Forget about high speed trains, they’re not financial viable, Brett tells The Detail from his home in Perth, where he lectures in history at Curtin University.
“But on our track, straightforward affordable upgrades can give us efficient trains that can go at 160km/h,” he says.
Queensland in Australia already does it on a railway network much like New Zealand’s, in a sprawling state with a sparse population.
Brett – the author of the book Can’t Get There from Here: New Zealand’s Shrinking Passenger Rail Network, 1920-2020 – realised the importance of rail growing up on the Kāpiti Coast, with the main trunk railway nearby, the Wellington Tramway Museum in Paraparaumu and Steam Incorporated Railway Company in Paekākāriki.
“You see what rail has meant to New Zealand,” he says.
But things have changed.
“We’ve had decades of under-investment in the rail network and policies that since the 1950s have focused very single-mindedly on roads. That’s not going to be turned around overnight,” he says.
Passengers faced major disruption in Wellington last week, with only half the usual train services running over three days.
KiwiRail blamed a failure of maintenance scheduling, compounded by its only high-tech track evaluation machine breaking down. The Government and KiwiRail are both holding reviews into what happened.
Later in the week, in Auckland, KiwiRail was forced to apologise after dozens of trains were cancelled, disrupting thousands of commuters, when electricity began arcing from overhead electric lines in Newmarket. It blamed high humidity for the problem and said it had to take the safest step and cancel services.
Brett says New Zealand’s railways are at a substantial disadvantage, as KiwiRail needs to catch up on a lot of essential maintenance, “nevermind expansion to have a 21st Century railway, rather than one that still reflects the transport patterns and engineering techniques of the 19th Century”.
He explains some of the history before KiwiRail came into being – the privatisation of the railways, the asset stripping and the eventual government buyback in 2008, as well as underfunding that has led to “one blunder after another” in recent years.
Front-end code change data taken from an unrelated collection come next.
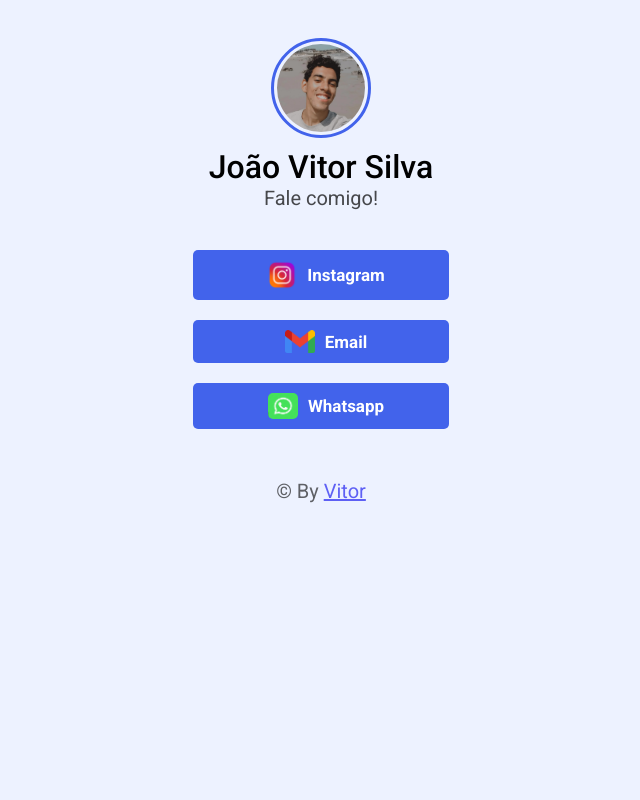
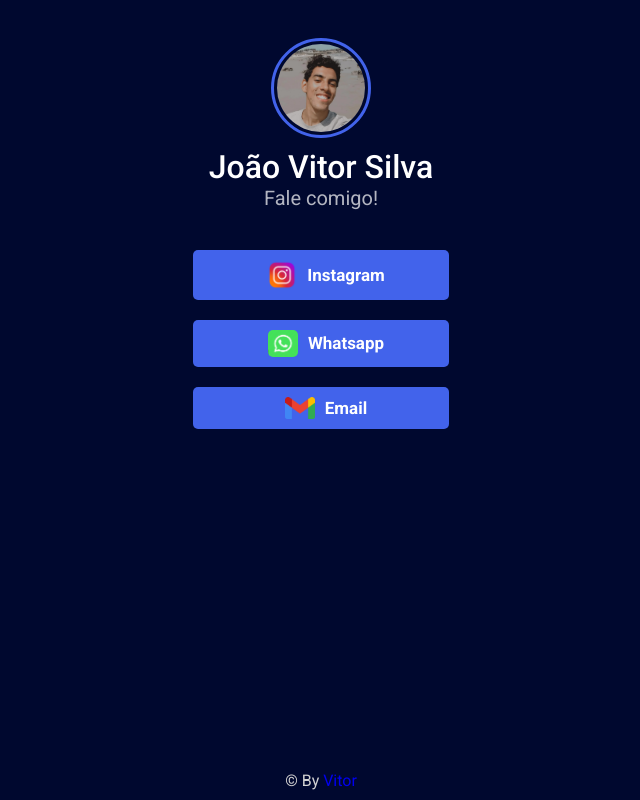
Before and after one commit to JVSilva12/Links-Socials-, a plain HTML site: page index.html in a window 1280 px wide. Shown: the whole page, without its empty margins (319-959 px from the left). Drawn offline with Linux system fonts and the light colour scheme.

Commit message:
Alterações cores 23-11

```diff
--- a/estilo.css
+++ b/estilo.css
@@ -98,15 +98,25 @@ main .contentButtons .logo-whats {
 }
 
 main .footer {
+  background-color: transparent;
+  position: fixed;
+  bottom: 0;
+  left: 0;
+  width: 100%; /* Faz o footer ocupar toda a largura da tela */
   text-align: center;
-  margin-top: 50px;
-  font-size: 20px;
-  font-weight: 400;
-  opacity: 0.6;
-  transition: 0.2s;
-  color: var(--text-color);
+  padding: 10px;
 }
 
-main .footer:hover {
-  opacity: 1;
+main .footer p {
+  color: #d3d3d3;
 }
+
+main .footer a {
+  text-decoration: none;
+  /* font-weight: bold; */
+}
+
+main .footer a:hover {
+  /* text-decoration: underline; */
+  color: #364fc7;
+}
--- a/index.html
+++ b/index.html
@@ -15,7 +15,7 @@
 
     <title>Midias Sociais - Links</title>
   </head>
-  <body class="body">
+  <body class="body dark">
     <main>
       <div class="header">
         <img src="./img/perfil-img.jpeg" alt="Imagem de perfil" />
@@ -27,19 +27,14 @@
         <a href="https://www.instagram.com/joao_vitor090490/" target="_blank"
           ><img src="./img/3721672-instagram_108066.png" />Instagram</a
         >
-        <!-- <a
-          href="https://www.facebook.com/profile.php?id=100012807913535"
-          target="_blank"
-          ><img src="./img/facebook_icon-icons.com_53612.png" />Facebook</a
-        > -->
-        <a href="mailto: joao.vitor.silva61@aluno.ifce.edu.br" target="_blank"
-          ><img src="./img/logo-Gmail.svg.png" />Email</a
-        >
         <a href="https://wa.me/qr/NZBXYKVFXPW7A1" target="_blank"
           ><img
             class="logo-whats"
             src="./img/logo-whats-fechada.jpg"
           />Whatsapp</a
+        >
+        <a href="mailto: joao.vitor.silva61@aluno.ifce.edu.br" target="_blank"
+          ><img src="./img/logo-Gmail.svg.png" />Email</a
         >
       </div>
 
@@ -51,6 +46,6 @@
       </div>
     </main>
 
-    <script src="./script.js"></script>
+    <!-- <script src="./script.js"></script> -->
   </body>
 </html>
--- a/script.js
+++ b/script.js
@@ -1,7 +1,7 @@
 var data = new Date();
 var hora = data.getHours();
-var dark = document.querySelector('.body');
+var body = document.querySelector(".body");
 
-if (hora < 6 || hora >= 18){
-    dark.classList.toggle('dark');
+if (hora < 6 || hora >= 18) {
+  body.classList.toggle("dark");
 }
```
Newsroom’s political reporter Emma Hatton says the industry has a dysfunctional nature, with poor communications between the different agencies and companies involved.
KiwiRail, a state-owned enterprise, owns and manages the nearly 4000 kilometres of tracks and looks after the freight business, as well as the Interislander ferries, the tourist trains, and some inter-regional services. It is also charged with providing support for the passenger services in Auckland and Wellington.
Regional councils are responsible for providing the passenger rail services and contract out different parts of the system. For example, Greater Wellington Metlink train services are contracted out to overseas firm Transdev.
Overseeing it all is Waka Kotahi as the rail regulator.
“There are a lot of different players all getting into the same spaces and sometimes their aims and their lines of organisation and accountability don’t seem to match up and they’re on different pages,” says Hatton.
Added to the complex ownership and management structure are the ongoing maintenance and upgrade issues.
“The issues in Auckland are huge,” says Hatton, with passengers facing disruptions over the next few years while KiwiRail fixes stress on the lines, ahead of the opening of the City Rail Link.
She says the recent Wellington and Auckland problems reflect a much deeper systemic problem.
Brett tells The Detail what he thinks needs to happen to bring our train services up to scratch and how our railway needs the same treatment as roads.
“We shovel billions and billions of dollars every year into road construction and maintenance and we don’t ask the state highway network to be returning profits. We recognise that this is important for our transport. We need to do the same with rail.”
Hear more about the recent rail fails in the full podcast episode.
Find out how to listen to and follow The Detail here.